*Instructions for the task:* The lines to copy are those holding the string "textos" in the entries below.

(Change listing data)

==================================================

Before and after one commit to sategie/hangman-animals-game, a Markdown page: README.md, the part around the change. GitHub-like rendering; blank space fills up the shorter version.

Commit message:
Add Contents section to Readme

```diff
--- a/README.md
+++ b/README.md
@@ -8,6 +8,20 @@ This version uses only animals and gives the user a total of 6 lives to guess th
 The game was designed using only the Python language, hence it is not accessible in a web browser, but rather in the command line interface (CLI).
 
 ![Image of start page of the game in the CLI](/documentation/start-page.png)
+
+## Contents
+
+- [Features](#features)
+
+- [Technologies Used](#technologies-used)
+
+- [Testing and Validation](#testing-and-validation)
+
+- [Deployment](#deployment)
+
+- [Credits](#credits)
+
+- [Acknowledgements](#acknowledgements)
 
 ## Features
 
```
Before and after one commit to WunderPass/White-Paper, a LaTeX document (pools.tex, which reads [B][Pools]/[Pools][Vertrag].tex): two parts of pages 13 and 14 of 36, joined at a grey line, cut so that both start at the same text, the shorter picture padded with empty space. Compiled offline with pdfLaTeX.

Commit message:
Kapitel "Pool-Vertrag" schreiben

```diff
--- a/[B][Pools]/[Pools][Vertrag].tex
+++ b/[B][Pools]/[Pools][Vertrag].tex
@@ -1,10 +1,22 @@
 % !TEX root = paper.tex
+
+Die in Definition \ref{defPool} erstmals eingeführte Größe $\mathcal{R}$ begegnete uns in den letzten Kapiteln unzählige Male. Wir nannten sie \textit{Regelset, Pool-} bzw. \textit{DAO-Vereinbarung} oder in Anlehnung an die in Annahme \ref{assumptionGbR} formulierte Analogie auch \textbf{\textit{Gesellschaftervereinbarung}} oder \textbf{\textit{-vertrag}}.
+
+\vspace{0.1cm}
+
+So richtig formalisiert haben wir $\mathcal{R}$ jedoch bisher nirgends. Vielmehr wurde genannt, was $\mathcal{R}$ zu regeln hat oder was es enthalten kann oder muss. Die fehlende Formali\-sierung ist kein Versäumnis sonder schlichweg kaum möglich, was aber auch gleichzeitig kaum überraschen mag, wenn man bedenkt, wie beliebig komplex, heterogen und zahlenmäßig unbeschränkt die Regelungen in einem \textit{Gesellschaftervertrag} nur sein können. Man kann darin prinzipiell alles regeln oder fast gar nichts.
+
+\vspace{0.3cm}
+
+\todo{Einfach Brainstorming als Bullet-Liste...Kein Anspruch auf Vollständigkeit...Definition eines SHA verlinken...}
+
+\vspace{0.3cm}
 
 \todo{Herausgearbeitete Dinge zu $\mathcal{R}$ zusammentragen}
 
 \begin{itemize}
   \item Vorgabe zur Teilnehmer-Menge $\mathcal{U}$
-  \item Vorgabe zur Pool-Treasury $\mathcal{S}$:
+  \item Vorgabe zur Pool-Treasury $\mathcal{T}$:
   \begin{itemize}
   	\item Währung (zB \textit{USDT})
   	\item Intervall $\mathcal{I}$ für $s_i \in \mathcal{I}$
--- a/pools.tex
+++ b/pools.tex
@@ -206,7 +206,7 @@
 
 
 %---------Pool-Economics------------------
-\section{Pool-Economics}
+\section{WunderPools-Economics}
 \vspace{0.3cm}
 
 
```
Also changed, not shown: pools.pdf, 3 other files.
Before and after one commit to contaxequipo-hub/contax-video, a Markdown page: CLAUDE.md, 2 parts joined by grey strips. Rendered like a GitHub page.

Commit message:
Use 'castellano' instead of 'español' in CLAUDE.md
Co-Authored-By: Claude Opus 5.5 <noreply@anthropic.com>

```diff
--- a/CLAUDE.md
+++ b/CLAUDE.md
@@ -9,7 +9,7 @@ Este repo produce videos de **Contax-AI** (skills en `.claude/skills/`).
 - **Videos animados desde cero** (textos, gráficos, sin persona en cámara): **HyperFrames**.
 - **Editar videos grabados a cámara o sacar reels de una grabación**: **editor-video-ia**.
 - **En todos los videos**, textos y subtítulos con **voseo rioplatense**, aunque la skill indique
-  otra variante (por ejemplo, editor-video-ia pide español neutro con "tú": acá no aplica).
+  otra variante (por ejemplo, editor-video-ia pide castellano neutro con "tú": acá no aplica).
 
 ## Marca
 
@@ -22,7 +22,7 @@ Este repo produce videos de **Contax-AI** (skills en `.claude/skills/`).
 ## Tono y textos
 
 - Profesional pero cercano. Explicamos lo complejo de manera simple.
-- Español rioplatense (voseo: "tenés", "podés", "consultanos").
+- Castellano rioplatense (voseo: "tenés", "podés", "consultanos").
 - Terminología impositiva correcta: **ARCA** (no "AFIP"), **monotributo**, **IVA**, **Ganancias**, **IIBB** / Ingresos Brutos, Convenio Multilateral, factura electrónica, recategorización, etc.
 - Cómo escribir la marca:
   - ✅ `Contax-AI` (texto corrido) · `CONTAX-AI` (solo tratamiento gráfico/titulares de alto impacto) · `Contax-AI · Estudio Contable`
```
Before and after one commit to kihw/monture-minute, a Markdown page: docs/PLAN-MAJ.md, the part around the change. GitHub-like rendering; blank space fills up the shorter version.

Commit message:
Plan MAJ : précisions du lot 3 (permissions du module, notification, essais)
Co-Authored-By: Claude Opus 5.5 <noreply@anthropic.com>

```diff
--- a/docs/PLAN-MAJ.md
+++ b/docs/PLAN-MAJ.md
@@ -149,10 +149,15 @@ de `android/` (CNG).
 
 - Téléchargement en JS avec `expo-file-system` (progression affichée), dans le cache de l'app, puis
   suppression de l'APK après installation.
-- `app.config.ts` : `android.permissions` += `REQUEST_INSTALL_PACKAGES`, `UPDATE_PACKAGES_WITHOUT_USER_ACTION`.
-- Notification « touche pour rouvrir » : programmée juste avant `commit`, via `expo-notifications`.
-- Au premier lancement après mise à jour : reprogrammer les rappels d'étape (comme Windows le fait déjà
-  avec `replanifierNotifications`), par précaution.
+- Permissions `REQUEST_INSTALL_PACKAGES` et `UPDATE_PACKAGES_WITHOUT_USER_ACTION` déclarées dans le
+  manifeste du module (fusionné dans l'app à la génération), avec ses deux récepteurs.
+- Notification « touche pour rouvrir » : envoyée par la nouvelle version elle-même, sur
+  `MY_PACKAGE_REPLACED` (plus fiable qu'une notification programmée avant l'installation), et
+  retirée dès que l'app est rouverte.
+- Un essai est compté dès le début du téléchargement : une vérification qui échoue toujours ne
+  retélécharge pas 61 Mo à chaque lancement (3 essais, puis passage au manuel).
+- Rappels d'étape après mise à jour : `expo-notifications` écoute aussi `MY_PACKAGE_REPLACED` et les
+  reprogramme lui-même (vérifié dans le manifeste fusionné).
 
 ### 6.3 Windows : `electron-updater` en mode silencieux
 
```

==================================================

*Task solution:*
 - **Videos animados desde cero** (textos, gráficos, sin persona en cámara): **HyperFrames**.
 - **En todos los videos**, textos y subtítulos con **voseo rioplatense**, aunque la skill indique
 ## Tono y textos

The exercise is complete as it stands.